Now, he's warning others about the dangers of driving while deer are on the move this time of year.
Cody Kirby, 18, said his car is a total loss, but he is thankful he still made it home for the holidays with just a few bumps and bruises.
It was dark and the roads were slick. He said it all happened so fast.
"I was coming down a little hill, and then, out of nowhere, a deer just runs like right in front of me,” said Kirby.
Kirby said he was on his way to work Wednesday night when things took a turn for the worst.
"As soon as I tried to turn the other way, it broke traction and I couldn't get control,” said Kirby.
Kirby managed to miss the deer but veered off the road, crashing into a pole.
His truck doesn't have airbags, but he walked away with only a few bruises. Kirby said it would have been much worse if he hadn’t had time to protect his head.

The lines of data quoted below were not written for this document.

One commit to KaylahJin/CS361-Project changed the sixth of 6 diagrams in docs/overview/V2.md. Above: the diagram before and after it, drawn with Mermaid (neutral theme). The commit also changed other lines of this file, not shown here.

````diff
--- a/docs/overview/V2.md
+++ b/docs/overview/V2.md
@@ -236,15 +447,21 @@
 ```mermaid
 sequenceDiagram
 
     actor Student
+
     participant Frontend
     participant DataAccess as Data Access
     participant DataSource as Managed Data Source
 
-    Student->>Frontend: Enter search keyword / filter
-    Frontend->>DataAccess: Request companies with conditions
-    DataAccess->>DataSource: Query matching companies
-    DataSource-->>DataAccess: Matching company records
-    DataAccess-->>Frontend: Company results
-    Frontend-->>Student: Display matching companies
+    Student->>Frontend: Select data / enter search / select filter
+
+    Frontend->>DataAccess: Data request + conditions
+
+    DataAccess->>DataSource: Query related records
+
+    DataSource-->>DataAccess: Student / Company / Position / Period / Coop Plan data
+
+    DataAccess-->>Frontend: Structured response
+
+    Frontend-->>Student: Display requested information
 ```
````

"Your head is gonna go 'bonk' and bounce back, and it's gonna cause concussions and head damage,” said Kirby.
Kirby's mom said a car can be replaced while her son cannot, but it's unfortunate, because he really did love that truck. Kirby got the truck for his 17th birthday and spent several months fixing it up with his dad.

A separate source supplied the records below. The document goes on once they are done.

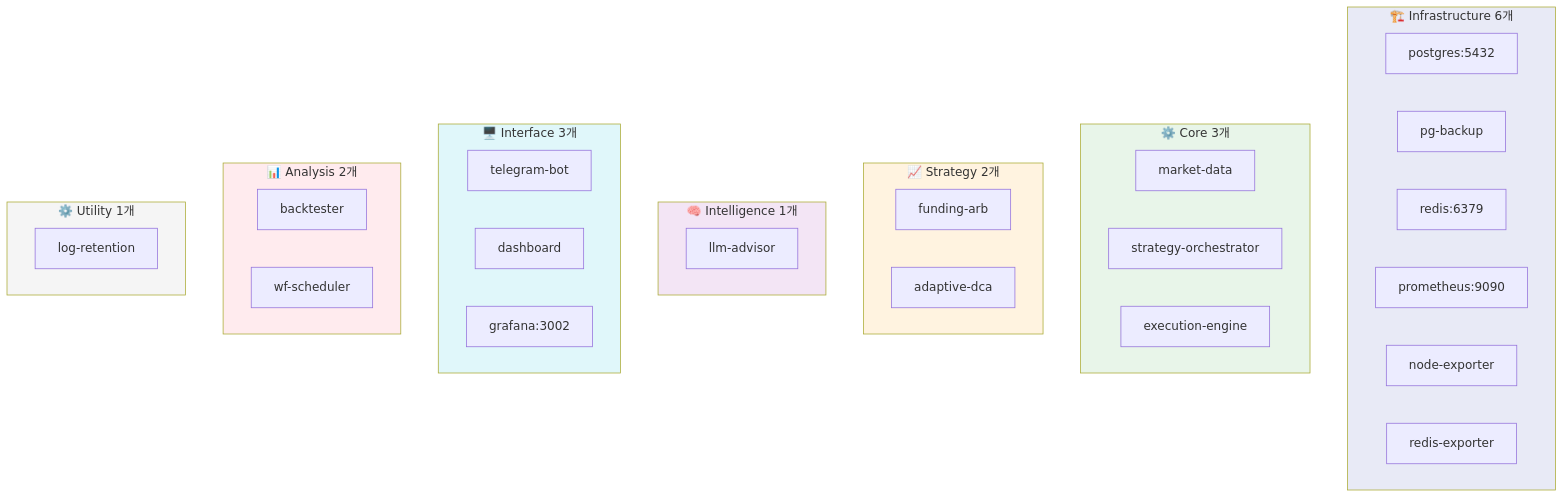
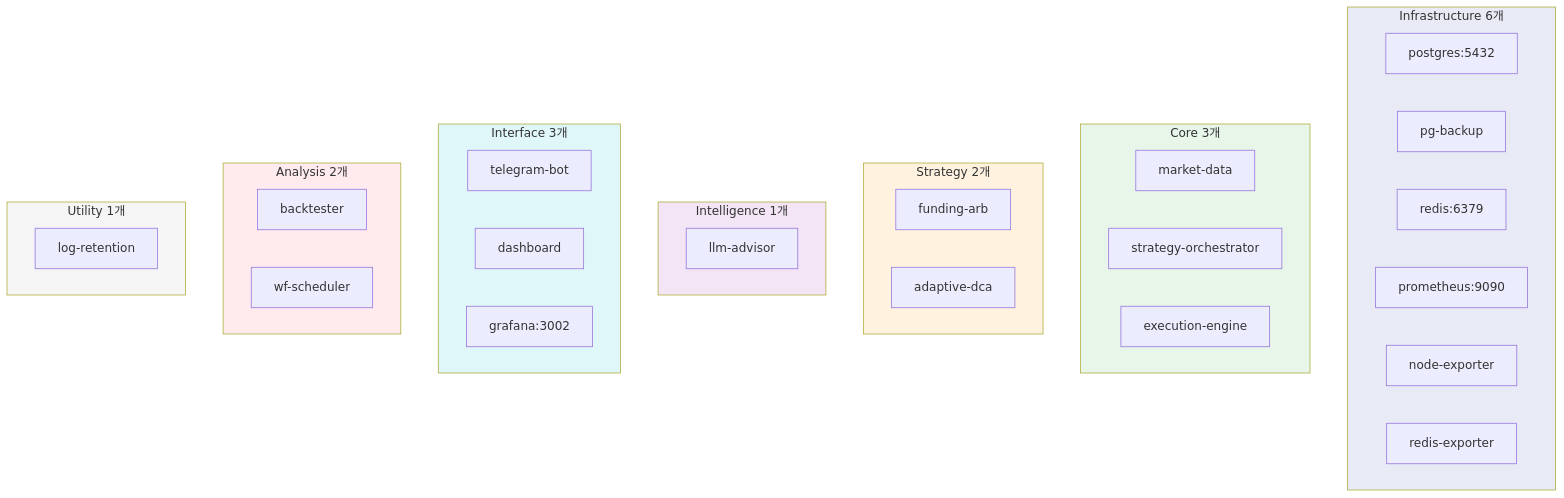
The first of 4 diagrams in cryptoengine/docs/architecture/deployment.md (Justant-source/Bit-Mania), drawn with Mermaid before and after one commit. The commit also changed other lines of this file and 25 other files, not shown here.

First line of the commit message:
fix(docs): repair Mermaid diagrams for GitHub rendering (30 files)

````diff
--- a/cryptoengine/docs/architecture/deployment.md
+++ b/cryptoengine/docs/architecture/deployment.md
@@ -28,49 +28,49 @@
 ```mermaid
 graph TB
-    subgraph infra["🏗️ Infrastructure 6개"]
+    subgraph infra["Infrastructure 6개"]
         postgres["postgres:5432"]
         pgbak["pg-backup"]
         redis["redis:6379"]
         prom["prometheus:9090"]
         nexp["node-exporter"]
         rexp["redis-exporter"]
     end
     
-    subgraph core["⚙️ Core 3개"]
+    subgraph core["Core 3개"]
         md["market-data"]
         orch["strategy-orchestrator"]
         exec["execution-engine"]
     end
     
-    subgraph strat["📈 Strategy 2개"]
+    subgraph strat["Strategy 2개"]
         fa["funding-arb"]
         dca["adaptive-dca"]
     end
     
-    subgraph intel["🧠 Intelligence 1개"]
+    subgraph intel["Intelligence 1개"]
         llm["llm-advisor"]
     end
     
-    subgraph iface["🖥️ Interface 3개"]
+    subgraph iface["Interface 3개"]
         tg["telegram-bot"]
         dash["dashboard"]
         graf["grafana:3002"]
     end
     
-    subgraph analysis["📊 Analysis 2개"]
+    subgraph analysis["Analysis 2개"]
         bt["backtester"]
         wf["wf-scheduler"]
     end
     
-    subgraph util["⚙️ Utility 1개"]
+    subgraph util["Utility 1개"]
         logret["log-retention"]
     end
     
     style infra fill:#E8EAF6
     style core fill:#E8F5E9
     style strat fill:#FFF3E0
     style intel fill:#F3E5F5
     style iface fill:#E0F7FA
     style analysis fill:#FFEBEE
     style util fill:#F5F5F5
 ```
````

"We got it done like a few months before my 18th birthday, and a few months after that, it gets totaled," said Kirby.
A few months later, and it was destroyed in the blink of an eye.
"I have to pay rent and I have to pay stuff for my dog. You know, like, I'm pretty much broke right now, so I'm trying to rely on friends giving me rides and if not, probably walk,” said Kirby.
The Oklahoma Insurance Department said crashes involving deer increase from October through January during the height of deer mating and migration season, causing about 200 deaths each year and more than $3.6 billion in vehicle damage.
"Deer are everywhere. I've seen a lot of them. Just be careful out there, you know,” said Kirby.
The Oklahoma Insurance Department said deer are most active during dusk and dawn, and warns drivers if you see one deer, there are usually more nearby.
Click here for safety tips.